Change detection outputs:
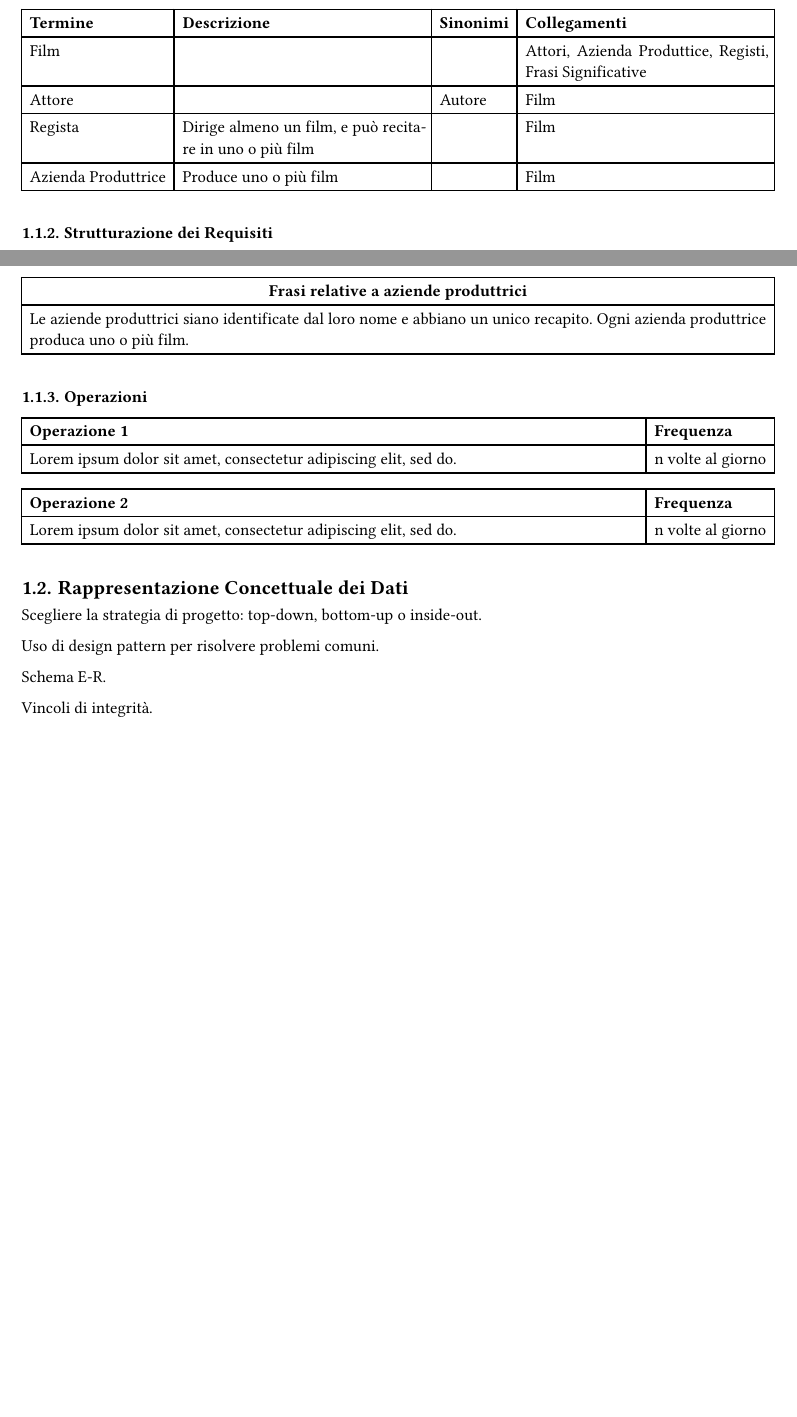
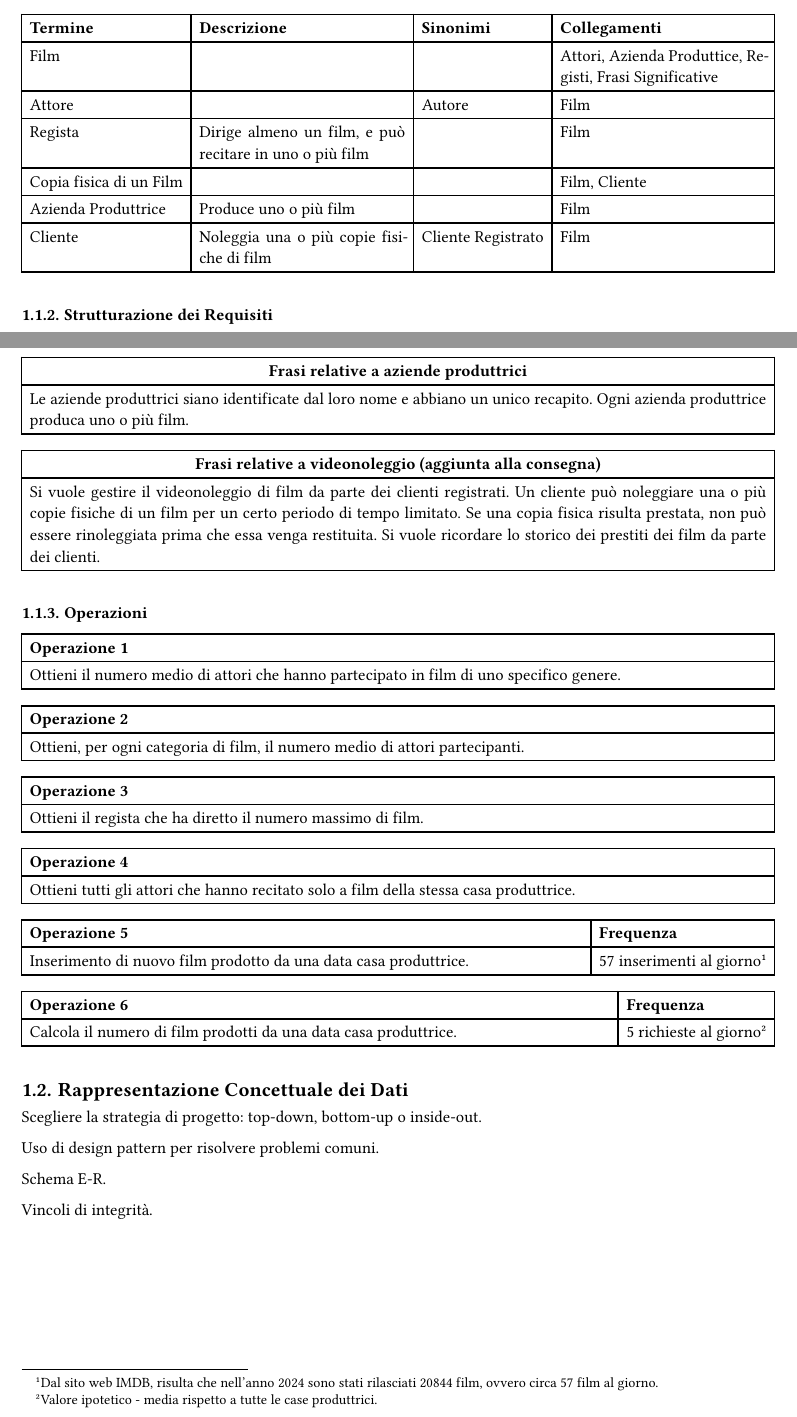
Before and after one commit to lazylace37/uni_basi_di_dati_lab, a Typst document (progetto.typ): two parts of pages 1 and 2 of 3 before the commit and two parts of pages 1 and 2 of 4 after it, joined at a grey line, cut so that both start at the same text, the shorter picture padded with empty space. Compiled offline with Typst 0.15.

Commit message:
feat: add operazioni

```diff
--- a/progetto.typ
+++ b/progetto.typ
@@ -23,7 +23,12 @@ Contesto: industria cinematografica
   [],
   [Film],
 
+  [Copia fisica di un Film], [], [], [Film, Cliente],
   [Azienda Produttrice], [Produce uno o più film], [], [Film],
+  [Cliente],
+  [Noleggia una o più copie fisiche di film],
+  [Cliente Registrato],
+  [Film],
 )
 
 === Strutturazione dei Requisiti
@@ -91,3 +99,10 @@ Contesto: industria cinematografica
+    )[*Frasi relative a videonoleggio (aggiunta alla consegna)*]),
+    [Si vuole gestire il videonoleggio di film da parte dei clienti registrati.
+      Un cliente può noleggiare una o più copie fisiche di un film per un certo
+      periodo di tempo limitato. Se una copia fisica risulta prestata, non può
+      essere rinoleggiata prima che essa venga restituita. Si vuole ricordare lo
+      storico dei prestiti dei film da parte dei clienti.],
+  ),
 )
 
 === Operazioni
@@ -96,6 +111,7 @@ Contesto: industria cinematografica
   dir: ttb,
   spacing: 1em,
   table(
-    columns: (1fr, auto),
-    table.header[*Operazione 1*][*Frequenza*],
-    [#lorem(10)], [n volte al giorno],
+    columns: 1fr,
+    table.header[*Operazione 1*],
+    [Ottieni il numero medio di attori che hanno partecipato in film di uno
+      specifico genere.],
@@ -101,0 +122,2 @@ Contesto: industria cinematografica
+    [Ottieni, per ogni categoria di film, il numero medio di attori
+      partecipanti.],
@@ -101,0 +128 @@ Contesto: industria cinematografica
+    [Ottieni il regista che ha diretto il numero massimo di film.],
@@ -102,5 +133,9 @@ Contesto: industria cinematografica
+    [Ottieni tutti gli attori che hanno recitato solo a film della stessa casa
+      produttrice.],
   ),
   table(
     columns: (1fr, auto),
-    table.header[*Operazione 2*][*Frequenza*],
-    [#lorem(10)], [n volte al giorno],
+    table.header[*Operazione 5*][*Frequenza*],
+    [Inserimento di nuovo film prodotto da una data casa produttrice.],
+    [57 inserimenti al giorno #footnote[Dal sito web IMDB, risulta che nell'anno 2024
+        sono stati rilasciati 20844 film, ovvero circa 57 film al giorno.]],
@@ -107,3 +146,6 @@ Contesto: industria cinematografica
+    [Calcola il numero di film prodotti da una data casa produttrice.],
+    [5 richieste al giorno #footnote[Valore ipotetico - media rispetto a tutte
+        le case produttrici.]],
   ),
 )
 
```
Also changed, not shown: progetto.pdf, progetto.typ (53 more changed lines).
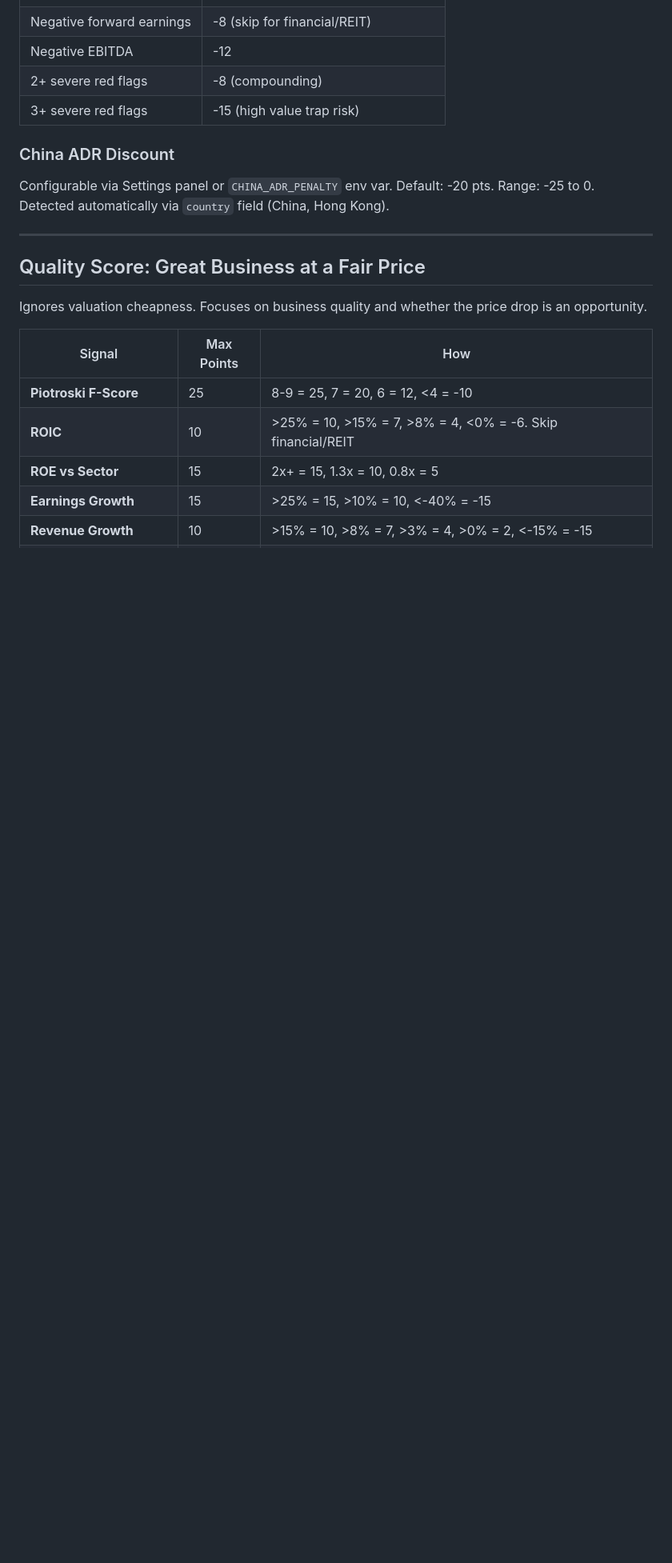
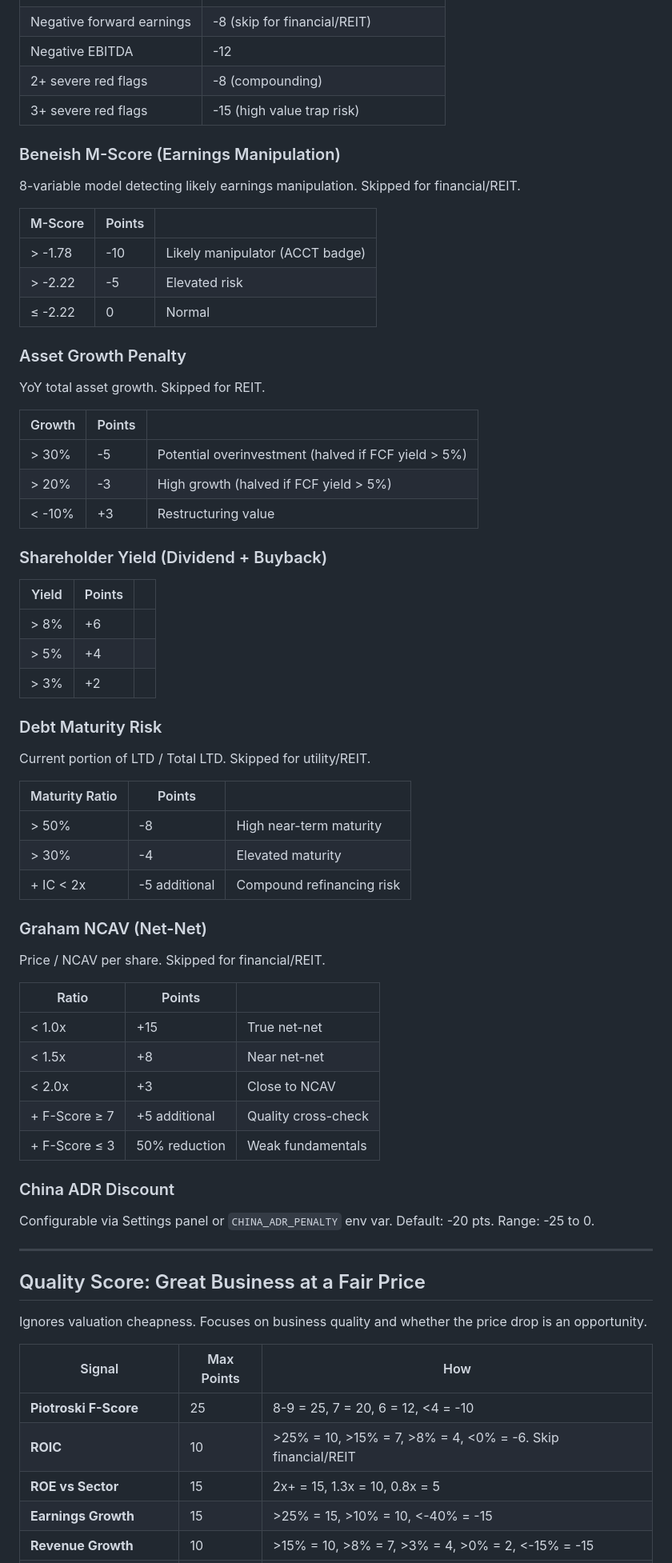
Before and after one commit to Sevenhouse007/ValueInvest52Lows, a Markdown page: SCORING.md, the part around one of its changes. Shown at 80% size. GitHub-like rendering; blank space fills up the shorter version.

```diff
--- a/SCORING.md
+++ b/SCORING.md
@@ -299,9 +322,59 @@ Compares the stock to its own history. Cap: +12 pts combined.
 | 2+ severe red flags | -8 (compounding) |
 | 3+ severe red flags | -15 (high value trap risk) |
 
+### Beneish M-Score (Earnings Manipulation)
+
+8-variable model detecting likely earnings manipulation. Skipped for financial/REIT.
+
+| M-Score | Points | |
+|---------|--------|--|
+| > -1.78 | -10 | Likely manipulator (ACCT badge) |
+| > -2.22 | -5 | Elevated risk |
+| ≤ -2.22 | 0 | Normal |
+
+### Asset Growth Penalty
+
+YoY total asset growth. Skipped for REIT.
+
+| Growth | Points | |
+|--------|--------|--|
+| > 30% | -5 | Potential overinvestment (halved if FCF yield > 5%) |
+| > 20% | -3 | High growth (halved if FCF yield > 5%) |
+| < -10% | +3 | Restructuring value |
+
+### Shareholder Yield (Dividend + Buyback)
+
+| Yield | Points | |
+|-------|--------|--|
+| > 8% | +6 | |
+| > 5% | +4 | |
+| > 3% | +2 | |
+
+### Debt Maturity Risk
+
+Current portion of LTD / Total LTD. Skipped for utility/REIT.
+
+| Maturity Ratio | Points | |
+|---------------|--------|--|
+| > 50% | -8 | High near-term maturity |
+| > 30% | -4 | Elevated maturity |
+| + IC < 2x | -5 additional | Compound refinancing risk |
+
+### Graham NCAV (Net-Net)
+
+Price / NCAV per share. Skipped for financial/REIT.
+
+| Ratio | Points | |
+|-------|--------|--|
+| < 1.0x | +15 | True net-net |
+| < 1.5x | +8 | Near net-net |
+| < 2.0x | +3 | Close to NCAV |
+| + F-Score ≥ 7 | +5 additional | Quality cross-check |
+| + F-Score ≤ 3 | 50% reduction | Weak fundamentals |
+
 ### China ADR Discount
 
-Configurable via Settings panel or `CHINA_ADR_PENALTY` env var. Default: -20 pts. Range: -25 to 0. Detected automatically via `country` field (China, Hong Kong).
+Configurable via Settings panel or `CHINA_ADR_PENALTY` env var. Default: -20 pts. Range: -25 to 0.
 
 ---
 
```
Also changed, not shown: other parts of SCORING.md (+40 -2 lines).
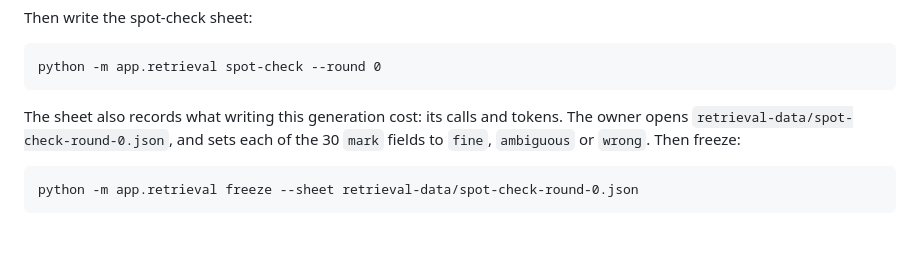
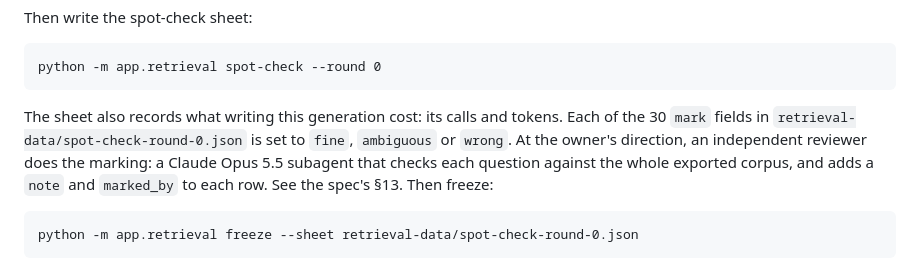
Before and after one commit to DmitryLyubaev/releaselens, a Markdown page: eval/retrieval/README.md, the part around the change. GitHub-like rendering; blank space fills up the shorter version.

Commit message:
docs(retrieval): amend the spec — an independent reviewer marks the spot-check, and round 1 leaves routine bumps out
Co-Authored-By: Claude Opus 5.5 <noreply@anthropic.com>

````diff
--- a/eval/retrieval/README.md
+++ b/eval/retrieval/README.md
@@ -104,9 +104,11 @@ Then write the spot-check sheet:
 python -m app.retrieval spot-check --round 0
 ```
 
-The sheet also records what writing this generation cost: its calls and tokens. The owner opens
-`retrieval-data/spot-check-round-0.json`, and sets each of the 30 `mark` fields to `fine`,
-`ambiguous` or `wrong`. Then freeze:
+The sheet also records what writing this generation cost: its calls and tokens. Each of the 30
+`mark` fields in `retrieval-data/spot-check-round-0.json` is set to `fine`, `ambiguous` or
+`wrong`. At the owner's direction, an independent reviewer does the marking: a Claude Opus 5.5
+subagent that checks each question against the whole exported corpus, and adds a `note` and
+`marked_by` to each row. See the spec's §13. Then freeze:
 
 ```
 python -m app.retrieval freeze --sheet retrieval-data/spot-check-round-0.json
````
Also changed, not shown: 1 other file.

What needs to be done: Filter the records for the word "industria" and show every line that has it.

Response:
@@ -23,7 +23,12 @@ Contesto: industria cinematografica
@@ -91,3 +99,10 @@ Contesto: industria cinematografica
@@ -96,6 +111,7 @@ Contesto: industria cinematografica
@@ -101,0 +122,2 @@ Contesto: industria cinematografica
@@ -101,0 +128 @@ Contesto: industria cinematografica
@@ -102,5 +133,9 @@ Contesto: industria cinematografica
@@ -107,3 +146,6 @@ Contesto: industria cinematografica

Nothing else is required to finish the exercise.